Sales quickly passed one million in early 1983, before the video game crash of 1983. The ColecoVision was discontinued in the spring of 1984. Even with its late difficulties, the ColecoVision still sold more than six million units. In 1986, Bit Corporation produced a ColecoVision clone called the Dina, which was sold in the United States by Telegames as the Telegames Personal Arcade.
River West Brands currently owns the ColecoVision brand.
The design of the controllers is similar to that of Mattel's Intellivision — the controller is rectangular and consists of a numeric keypad and a set of side buttons. In place of the circular control disc below the keypad, the Coleco controller has a short, 1.5-inch joystick. The keypad is designed to accept a thin plastic overlay that maps the keys for a particular game.

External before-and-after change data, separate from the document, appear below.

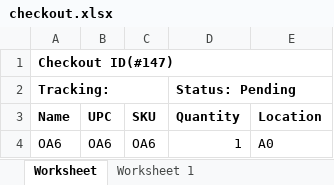
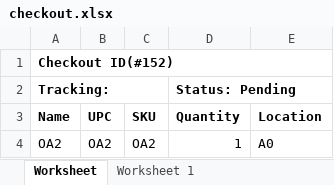
Before and after one commit to que2018/c3, an Excel workbook: admin/assets/file/export/checkout.xlsx, sheet Worksheet, drawn as a sheet; values as stored, in another font and other column widths than the file's, no borders; the diff names each change by its address in the sheet, - before the commit and + after, or states it on an @@ line.

```diff
--- a/admin/assets/file/export/checkout.xlsx (sheet Worksheet)
+++ b/admin/assets/file/export/checkout.xlsx (sheet Worksheet)
-A1 (Name): Checkout ID(#147)
+A1 (Name): Checkout ID(#152)
-A4 (Name): OA6
+A4 (Name): OA2
-B4 (UPC): OA6
+B4 (UPC): OA2
-C4 (SKU): OA6
+C4 (SKU): OA2
```
Also changed, not shown: admin/assets/file/export/product.xlsx, admin/assets/file/export/transaction.xlsx, 19 other files.
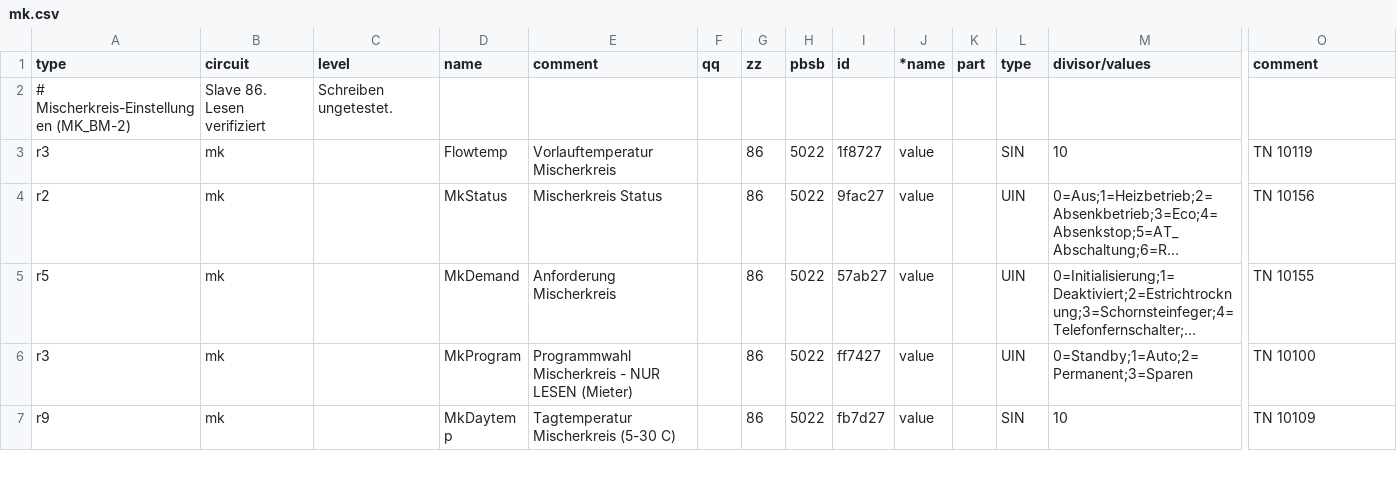
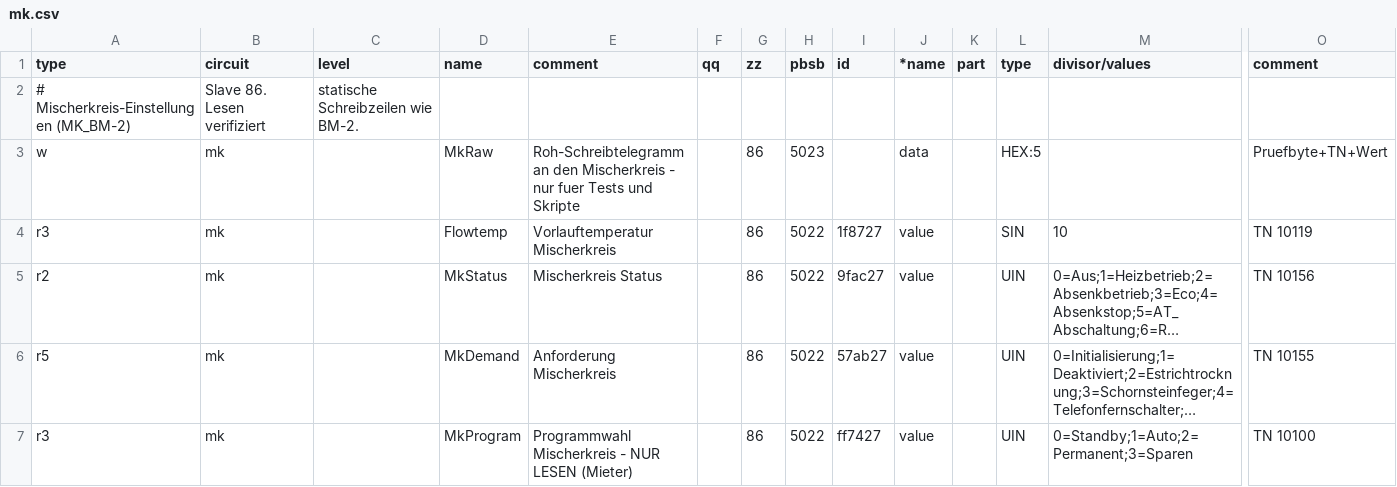
Before and after one commit to Birger90/Wolf-cbg2-ebus-, a CSV file: ebusd-config/mk.csv, drawn as a sheet; only a part is shown, gaps mark what is left out; the shorter side is filled out with more unchanged rows; long unchanged cells end in …; rows hold the shown columns only; the diff names each change by its address in the sheet, - before the commit and + after, or states it on an @@ line.

```diff
--- a/ebusd-config/mk.csv
+++ b/ebusd-config/mk.csv
-C2 (level): Schreiben ungetestet.
+C2 (level): statische Schreibzeilen wie BM-2.
+row 3: w | mk |  | MkRaw | Roh-Schreibtelegramm an den Mischerkreis - nur fuer Tests und Skripte |  | 86 | 5023 |  | data |  | HEX:5 |  | Pruefbyte+TN+Wert
```
Also changed, not shown: ebusd-config/bm2.csv, ebusd-config/hc.csv, 6 other files.
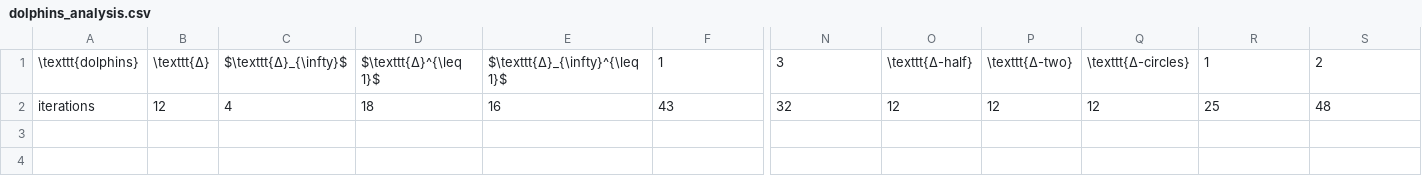
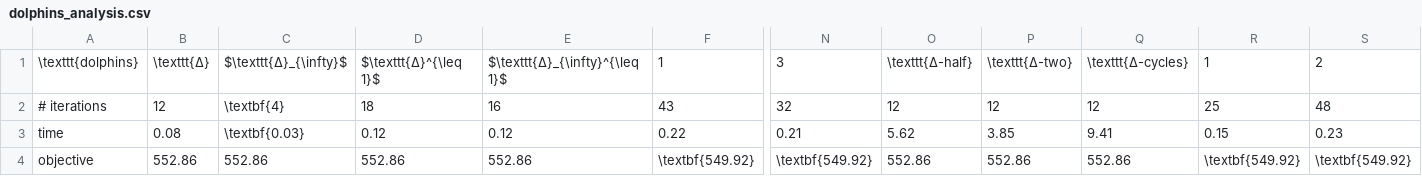
Before and after one commit to MaximilianMoeller/cliqpart, a CSV file: tex/analysisCSVs/dolphins_analysis.csv, drawn as a sheet; only a part is shown, gaps mark what is left out; rows hold the shown columns only; the diff names each change by its address in the sheet, - before the commit and + after, or states it on an @@ line.

Commit message:
more analysis

```diff
--- a/tex/analysisCSVs/dolphins_analysis.csv
+++ b/tex/analysisCSVs/dolphins_analysis.csv
-Q1: \texttt{Δ-circles}
+Q1: \texttt{Δ-cycles}
-A2: iterations
+A2: # iterations
-C2: 4
+C2: \textbf{4}
+row 3: time | 0.08 | \textbf{0.03} | 0.12 | 0.12 | 0.22 | 0.21 | 5.62 | 3.85 | 9.41 | 0.15 | 0.23
+row 4: objective | 552.86 | 552.86 | 552.86 | 552.86 | \textbf{549.92} | \textbf{549.92} | 552.86 | 552.86 | 552.86 | \textbf{549.92} | \textbf{549.92}
```
Also changed, not shown: 4 other files.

Each ColecoVision console shipped with two controllers.
All first-party cartridges and most third-party software titles feature a twelve-second pause before presenting the game select screen. This delay results from an intentional loop in the console's BIOS to enable on-screen display of the ColecoVision brand. Companies like Parker Brothers, Activision, and Micro Fun bypassed this loop, which necessitated embedding portions of the BIOS outside the delay loop, further reducing storage available to actual game programming.
From its introduction, Coleco had touted a hardware add-on called the Expansion Module #1 which made the ColecoVision compatible with the industry-leading Atari 2600. Functionally, this gave the ColecoVision the largest software library of any console of its day. The expansion module prompted legal action from Atari, but Atari was unable to stop sales of the module because the 2600 could be reproduced with standard parts. Coleco was also able to design and market the Gemini game system which was an exact clone of the 2600, but with combined joystick/paddle controllers.

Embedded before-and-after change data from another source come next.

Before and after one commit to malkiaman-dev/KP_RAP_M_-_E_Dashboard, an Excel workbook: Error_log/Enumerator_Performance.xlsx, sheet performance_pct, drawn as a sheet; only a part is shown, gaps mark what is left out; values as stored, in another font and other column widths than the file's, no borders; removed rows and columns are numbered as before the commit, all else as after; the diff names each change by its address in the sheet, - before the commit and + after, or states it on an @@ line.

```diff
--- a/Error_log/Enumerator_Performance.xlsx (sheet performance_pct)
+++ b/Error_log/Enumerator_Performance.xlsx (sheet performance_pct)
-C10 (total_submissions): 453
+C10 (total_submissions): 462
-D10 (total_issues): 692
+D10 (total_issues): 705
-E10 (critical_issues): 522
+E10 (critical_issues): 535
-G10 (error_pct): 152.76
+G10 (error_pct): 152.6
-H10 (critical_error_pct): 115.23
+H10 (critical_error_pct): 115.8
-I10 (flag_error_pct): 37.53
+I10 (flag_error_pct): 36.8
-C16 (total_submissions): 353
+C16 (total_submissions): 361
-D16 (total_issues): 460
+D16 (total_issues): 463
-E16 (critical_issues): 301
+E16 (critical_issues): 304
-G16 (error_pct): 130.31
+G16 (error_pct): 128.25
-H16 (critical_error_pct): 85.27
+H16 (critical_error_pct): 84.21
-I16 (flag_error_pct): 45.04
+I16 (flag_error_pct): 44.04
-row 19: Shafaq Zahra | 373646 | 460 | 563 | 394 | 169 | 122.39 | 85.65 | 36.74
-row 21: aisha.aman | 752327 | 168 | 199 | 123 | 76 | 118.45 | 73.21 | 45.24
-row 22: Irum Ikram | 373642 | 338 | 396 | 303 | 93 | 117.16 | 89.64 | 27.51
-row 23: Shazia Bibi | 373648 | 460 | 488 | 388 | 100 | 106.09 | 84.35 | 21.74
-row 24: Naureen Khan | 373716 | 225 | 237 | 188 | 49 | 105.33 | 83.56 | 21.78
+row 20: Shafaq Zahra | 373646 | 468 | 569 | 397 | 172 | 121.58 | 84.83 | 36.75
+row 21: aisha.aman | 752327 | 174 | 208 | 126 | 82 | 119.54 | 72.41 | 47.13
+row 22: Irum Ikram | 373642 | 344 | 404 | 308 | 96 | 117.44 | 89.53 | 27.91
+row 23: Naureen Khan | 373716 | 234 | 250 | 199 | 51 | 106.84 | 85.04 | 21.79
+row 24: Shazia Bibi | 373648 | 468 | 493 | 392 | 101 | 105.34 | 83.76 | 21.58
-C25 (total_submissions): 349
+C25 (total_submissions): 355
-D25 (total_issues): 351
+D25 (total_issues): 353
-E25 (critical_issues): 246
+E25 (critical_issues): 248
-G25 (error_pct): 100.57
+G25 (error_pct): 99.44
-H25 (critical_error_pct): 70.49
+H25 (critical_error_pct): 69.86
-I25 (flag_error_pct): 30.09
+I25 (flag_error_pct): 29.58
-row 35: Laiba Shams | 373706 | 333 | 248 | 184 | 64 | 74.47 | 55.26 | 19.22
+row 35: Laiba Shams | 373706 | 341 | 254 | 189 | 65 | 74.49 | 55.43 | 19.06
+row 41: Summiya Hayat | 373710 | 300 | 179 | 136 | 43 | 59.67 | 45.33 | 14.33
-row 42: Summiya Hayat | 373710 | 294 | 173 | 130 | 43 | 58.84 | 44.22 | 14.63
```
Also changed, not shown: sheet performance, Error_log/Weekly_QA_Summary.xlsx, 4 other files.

Expansion Module #2 is a driving controller expansion that consists of a steering wheel, gas pedal and the pack-in game Turbo. The driving controller is also compatible with the games Destructor and Dukes Of Hazzard.
Expansion Module #3, the final hardware expansion module, was released in the summer of 1983. Module #3 converts the ColecoVision into a full-fledged computer known as the Coleco Adam, complete with keyboard and digital data pack (DDP) cassette drives. Module #3 was originally conceived to be the ColecoVision Super Game Module using game wafers as the storage medium. Although Coleco presented a mock-up of the SGM at the 1983 New York Toy Show, that product was never manufactured. There were also rumors that Expansion Module #3 was to have incorporated an RCA CED player to store larger amounts of data.
Coleco prototyped a fourth expansion module intended to provide compatibility with Mattel's Intellivision, but this was never released.
Two controller expansions were also available. First was the Roller Controller, a trackball packaged with a port of the arcade game Slither, a Centipede clone. The second was the Super Action Controller Set, resembling a pair of boxing gloves each with joystick and numeric keypad on top and a series of buttons along the grip. It came with the game Super Action Baseball and saw later release of the Rocky-inspired Super Action Boxing and a port of Front Line.
Some of the more popular games include Donkey Kong (the pack-in), Donkey Kong Junior, Carnival, Lady Bug, Mouse Trap, and Zaxxon. Coleco also popularized lesser known arcade games, such as Venture, Cosmic Avenger, and Mr. Do!. In some cases, the console versions were arguably superior to the arcade versions, as seen in Space Panic. Coleco also made ports of many of these games for the Atari 2600 and Intellivision, in an effort to broaden its market.
Compared to arcade ports, the ColecoVision did not offer many games original to the console, though a few notable releases are Smurf: Rescue in Gargamel's Castle, War Room, Illusions, and Fortune Builder, an early milestone in the style of SimCity.
Coleco was infamous for its vaporware offerings. An example of such was to be an adaptation of Tunnels and Trolls. It is not known whether the game's printed screen shots were from an actual prototype or were merely pre-development illustrations. The ColecoVision's box itself bears several other examples, among them Chess Challenger, Side Trak, Rip Cord, Horse Racing, and Mr. Turtle.